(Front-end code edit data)
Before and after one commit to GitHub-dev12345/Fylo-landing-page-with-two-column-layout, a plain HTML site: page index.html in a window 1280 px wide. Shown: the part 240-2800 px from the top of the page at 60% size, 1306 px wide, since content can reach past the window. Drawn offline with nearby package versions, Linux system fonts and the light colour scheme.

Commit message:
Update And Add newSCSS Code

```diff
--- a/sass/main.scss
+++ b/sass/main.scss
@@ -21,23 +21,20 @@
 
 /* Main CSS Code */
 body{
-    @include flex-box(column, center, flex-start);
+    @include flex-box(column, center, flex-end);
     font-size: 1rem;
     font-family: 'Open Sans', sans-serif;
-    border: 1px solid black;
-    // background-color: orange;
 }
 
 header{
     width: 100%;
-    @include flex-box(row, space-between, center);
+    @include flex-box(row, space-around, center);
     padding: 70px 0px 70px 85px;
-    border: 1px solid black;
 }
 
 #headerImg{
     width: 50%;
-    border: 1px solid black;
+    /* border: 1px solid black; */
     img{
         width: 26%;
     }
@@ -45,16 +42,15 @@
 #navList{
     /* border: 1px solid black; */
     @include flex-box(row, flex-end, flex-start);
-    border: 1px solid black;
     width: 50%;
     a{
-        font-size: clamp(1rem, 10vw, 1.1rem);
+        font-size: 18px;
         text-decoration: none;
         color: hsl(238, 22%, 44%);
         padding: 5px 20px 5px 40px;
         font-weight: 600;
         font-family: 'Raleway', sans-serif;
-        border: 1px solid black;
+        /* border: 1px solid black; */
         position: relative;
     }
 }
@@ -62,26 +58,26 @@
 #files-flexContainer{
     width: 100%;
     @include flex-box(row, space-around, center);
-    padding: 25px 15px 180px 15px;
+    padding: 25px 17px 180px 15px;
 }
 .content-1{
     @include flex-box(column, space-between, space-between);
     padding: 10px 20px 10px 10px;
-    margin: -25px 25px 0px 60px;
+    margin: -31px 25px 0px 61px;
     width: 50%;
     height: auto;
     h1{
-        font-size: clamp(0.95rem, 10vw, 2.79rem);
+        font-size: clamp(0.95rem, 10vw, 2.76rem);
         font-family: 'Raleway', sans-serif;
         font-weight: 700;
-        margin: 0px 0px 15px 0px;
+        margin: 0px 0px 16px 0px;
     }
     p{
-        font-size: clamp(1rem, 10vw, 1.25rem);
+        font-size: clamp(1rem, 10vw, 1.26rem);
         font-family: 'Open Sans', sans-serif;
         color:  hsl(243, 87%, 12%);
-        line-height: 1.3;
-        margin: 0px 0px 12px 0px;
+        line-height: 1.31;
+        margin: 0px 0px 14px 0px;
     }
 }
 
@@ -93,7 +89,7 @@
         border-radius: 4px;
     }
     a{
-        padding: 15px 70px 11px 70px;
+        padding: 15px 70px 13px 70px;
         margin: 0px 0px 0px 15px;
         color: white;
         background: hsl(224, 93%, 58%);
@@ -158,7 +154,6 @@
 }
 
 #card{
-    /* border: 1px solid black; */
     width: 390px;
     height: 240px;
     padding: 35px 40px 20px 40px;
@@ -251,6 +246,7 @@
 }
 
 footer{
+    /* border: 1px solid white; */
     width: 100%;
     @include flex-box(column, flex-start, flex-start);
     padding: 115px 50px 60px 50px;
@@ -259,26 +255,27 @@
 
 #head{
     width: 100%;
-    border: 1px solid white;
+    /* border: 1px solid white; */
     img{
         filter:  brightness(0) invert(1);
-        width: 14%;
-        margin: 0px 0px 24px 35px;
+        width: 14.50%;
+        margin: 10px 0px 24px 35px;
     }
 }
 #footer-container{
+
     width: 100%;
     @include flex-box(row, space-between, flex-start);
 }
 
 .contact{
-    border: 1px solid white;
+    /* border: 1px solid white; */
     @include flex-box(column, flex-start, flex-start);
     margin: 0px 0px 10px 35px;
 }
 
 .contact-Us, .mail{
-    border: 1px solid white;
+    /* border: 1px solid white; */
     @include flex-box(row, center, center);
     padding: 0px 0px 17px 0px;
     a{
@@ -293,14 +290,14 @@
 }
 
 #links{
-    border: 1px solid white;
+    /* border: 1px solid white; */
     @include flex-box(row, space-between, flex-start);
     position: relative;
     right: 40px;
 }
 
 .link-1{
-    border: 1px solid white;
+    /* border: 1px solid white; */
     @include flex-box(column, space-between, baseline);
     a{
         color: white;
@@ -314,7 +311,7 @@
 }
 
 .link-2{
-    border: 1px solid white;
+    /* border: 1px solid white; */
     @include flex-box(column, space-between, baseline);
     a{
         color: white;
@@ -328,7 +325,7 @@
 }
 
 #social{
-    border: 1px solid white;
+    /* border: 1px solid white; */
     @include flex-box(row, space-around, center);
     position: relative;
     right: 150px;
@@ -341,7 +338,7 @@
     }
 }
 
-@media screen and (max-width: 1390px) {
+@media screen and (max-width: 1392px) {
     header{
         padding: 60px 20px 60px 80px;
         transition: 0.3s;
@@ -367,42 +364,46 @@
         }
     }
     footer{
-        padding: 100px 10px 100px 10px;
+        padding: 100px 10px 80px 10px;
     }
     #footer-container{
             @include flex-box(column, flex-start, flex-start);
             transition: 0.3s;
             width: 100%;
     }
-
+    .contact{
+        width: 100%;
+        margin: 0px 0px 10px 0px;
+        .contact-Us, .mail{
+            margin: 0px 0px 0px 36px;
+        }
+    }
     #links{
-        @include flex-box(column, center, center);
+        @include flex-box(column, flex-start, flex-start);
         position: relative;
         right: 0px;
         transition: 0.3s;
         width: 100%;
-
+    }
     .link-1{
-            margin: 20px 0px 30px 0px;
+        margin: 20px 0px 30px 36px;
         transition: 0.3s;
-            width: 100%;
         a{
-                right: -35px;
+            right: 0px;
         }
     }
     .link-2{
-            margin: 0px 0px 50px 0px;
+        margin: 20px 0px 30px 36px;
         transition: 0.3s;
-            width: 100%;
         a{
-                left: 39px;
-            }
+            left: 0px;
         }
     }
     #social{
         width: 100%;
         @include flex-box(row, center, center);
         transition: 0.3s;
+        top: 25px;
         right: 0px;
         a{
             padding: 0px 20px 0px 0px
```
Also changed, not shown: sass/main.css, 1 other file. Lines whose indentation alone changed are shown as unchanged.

Task to carry out
Print all of the data exactly as it stands above.

Task solution
Before and after one commit to GitHub-dev12345/Fylo-landing-page-with-two-column-layout, a plain HTML site: page index.html in a window 1280 px wide. Shown: the part 240-2800 px from the top of the page at 60% size, 1306 px wide, since content can reach past the window. Drawn offline with nearby package versions, Linux system fonts and the light colour scheme.

Commit message:
Update And Add newSCSS Code

```diff
--- a/sass/main.scss
+++ b/sass/main.scss
@@ -21,23 +21,20 @@
 
 /* Main CSS Code */
 body{
-    @include flex-box(column, center, flex-start);
+    @include flex-box(column, center, flex-end);
     font-size: 1rem;
     font-family: 'Open Sans', sans-serif;
-    border: 1px solid black;
-    // background-color: orange;
 }
 
 header{
     width: 100%;
-    @include flex-box(row, space-between, center);
+    @include flex-box(row, space-around, center);
     padding: 70px 0px 70px 85px;
-    border: 1px solid black;
 }
 
 #headerImg{
     width: 50%;
-    border: 1px solid black;
+    /* border: 1px solid black; */
     img{
         width: 26%;
     }
@@ -45,16 +42,15 @@
 #navList{
     /* border: 1px solid black; */
     @include flex-box(row, flex-end, flex-start);
-    border: 1px solid black;
     width: 50%;
     a{
-        font-size: clamp(1rem, 10vw, 1.1rem);
+        font-size: 18px;
         text-decoration: none;
         color: hsl(238, 22%, 44%);
         padding: 5px 20px 5px 40px;
         font-weight: 600;
         font-family: 'Raleway', sans-serif;
-        border: 1px solid black;
+        /* border: 1px solid black; */
         position: relative;
     }
 }
@@ -62,26 +58,26 @@
 #files-flexContainer{
     width: 100%;
     @include flex-box(row, space-around, center);
-    padding: 25px 15px 180px 15px;
+    padding: 25px 17px 180px 15px;
 }
 .content-1{
     @include flex-box(column, space-between, space-between);
     padding: 10px 20px 10px 10px;
-    margin: -25px 25px 0px 60px;
+    margin: -31px 25px 0px 61px;
     width: 50%;
     height: auto;
     h1{
-        font-size: clamp(0.95rem, 10vw, 2.79rem);
+        font-size: clamp(0.95rem, 10vw, 2.76rem);
         font-family: 'Raleway', sans-serif;
         font-weight: 700;
-        margin: 0px 0px 15px 0px;
+        margin: 0px 0px 16px 0px;
     }
     p{
-        font-size: clamp(1rem, 10vw, 1.25rem);
+        font-size: clamp(1rem, 10vw, 1.26rem);
         font-family: 'Open Sans', sans-serif;
         color:  hsl(243, 87%, 12%);
-        line-height: 1.3;
-        margin: 0px 0px 12px 0px;
+        line-height: 1.31;
+        margin: 0px 0px 14px 0px;
     }
 }
 
@@ -93,7 +89,7 @@
         border-radius: 4px;
     }
     a{
-        padding: 15px 70px 11px 70px;
+        padding: 15px 70px 13px 70px;
         margin: 0px 0px 0px 15px;
         color: white;
         background: hsl(224, 93%, 58%);
@@ -158,7 +154,6 @@
 }
 
 #card{
-    /* border: 1px solid black; */
     width: 390px;
     height: 240px;
     padding: 35px 40px 20px 40px;
@@ -251,6 +246,7 @@
 }
 
 footer{
+    /* border: 1px solid white; */
     width: 100%;
     @include flex-box(column, flex-start, flex-start);
     padding: 115px 50px 60px 50px;
@@ -259,26 +255,27 @@
 
 #head{
     width: 100%;
-    border: 1px solid white;
+    /* border: 1px solid white; */
     img{
         filter:  brightness(0) invert(1);
-        width: 14%;
-        margin: 0px 0px 24px 35px;
+        width: 14.50%;
+        margin: 10px 0px 24px 35px;
     }
 }
 #footer-container{
+
     width: 100%;
     @include flex-box(row, space-between, flex-start);
 }
 
 .contact{
-    border: 1px solid white;
+    /* border: 1px solid white; */
     @include flex-box(column, flex-start, flex-start);
     margin: 0px 0px 10px 35px;
 }
 
 .contact-Us, .mail{
-    border: 1px solid white;
+    /* border: 1px solid white; */
     @include flex-box(row, center, center);
     padding: 0px 0px 17px 0px;
     a{
@@ -293,14 +290,14 @@
 }
 
 #links{
-    border: 1px solid white;
+    /* border: 1px solid white; */
     @include flex-box(row, space-between, flex-start);
     position: relative;
     right: 40px;
 }
 
 .link-1{
-    border: 1px solid white;
+    /* border: 1px solid white; */
     @include flex-box(column, space-between, baseline);
     a{
         color: white;
@@ -314,7 +311,7 @@
 }
 
 .link-2{
-    border: 1px solid white;
+    /* border: 1px solid white; */
     @include flex-box(column, space-between, baseline);
     a{
         color: white;
@@ -328,7 +325,7 @@
 }
 
 #social{
-    border: 1px solid white;
+    /* border: 1px solid white; */
     @include flex-box(row, space-around, center);
     position: relative;
     right: 150px;
@@ -341,7 +338,7 @@
     }
 }
 
-@media screen and (max-width: 1390px) {
+@media screen and (max-width: 1392px) {
     header{
         padding: 60px 20px 60px 80px;
         transition: 0.3s;
@@ -367,42 +364,46 @@
         }
     }
     footer{
-        padding: 100px 10px 100px 10px;
+        padding: 100px 10px 80px 10px;
     }
     #footer-container{
             @include flex-box(column, flex-start, flex-start);
             transition: 0.3s;
             width: 100%;
     }
-
+    .contact{
+        width: 100%;
+        margin: 0px 0px 10px 0px;
+        .contact-Us, .mail{
+            margin: 0px 0px 0px 36px;
+        }
+    }
     #links{
-        @include flex-box(column, center, center);
+        @include flex-box(column, flex-start, flex-start);
         position: relative;
         right: 0px;
         transition: 0.3s;
         width: 100%;
-
+    }
     .link-1{
-            margin: 20px 0px 30px 0px;
+        margin: 20px 0px 30px 36px;
         transition: 0.3s;
-            width: 100%;
         a{
-                right: -35px;
+            right: 0px;
         }
     }
     .link-2{
-            margin: 0px 0px 50px 0px;
+        margin: 20px 0px 30px 36px;
         transition: 0.3s;
-            width: 100%;
         a{
-                left: 39px;
-            }
+            left: 0px;
         }
     }
     #social{
         width: 100%;
         @include flex-box(row, center, center);
         transition: 0.3s;
+        top: 25px;
         right: 0px;
         a{
             padding: 0px 20px 0px 0px
```
Also changed, not shown: sass/main.css, 1 other file. Lines whose indentation alone changed are shown as unchanged.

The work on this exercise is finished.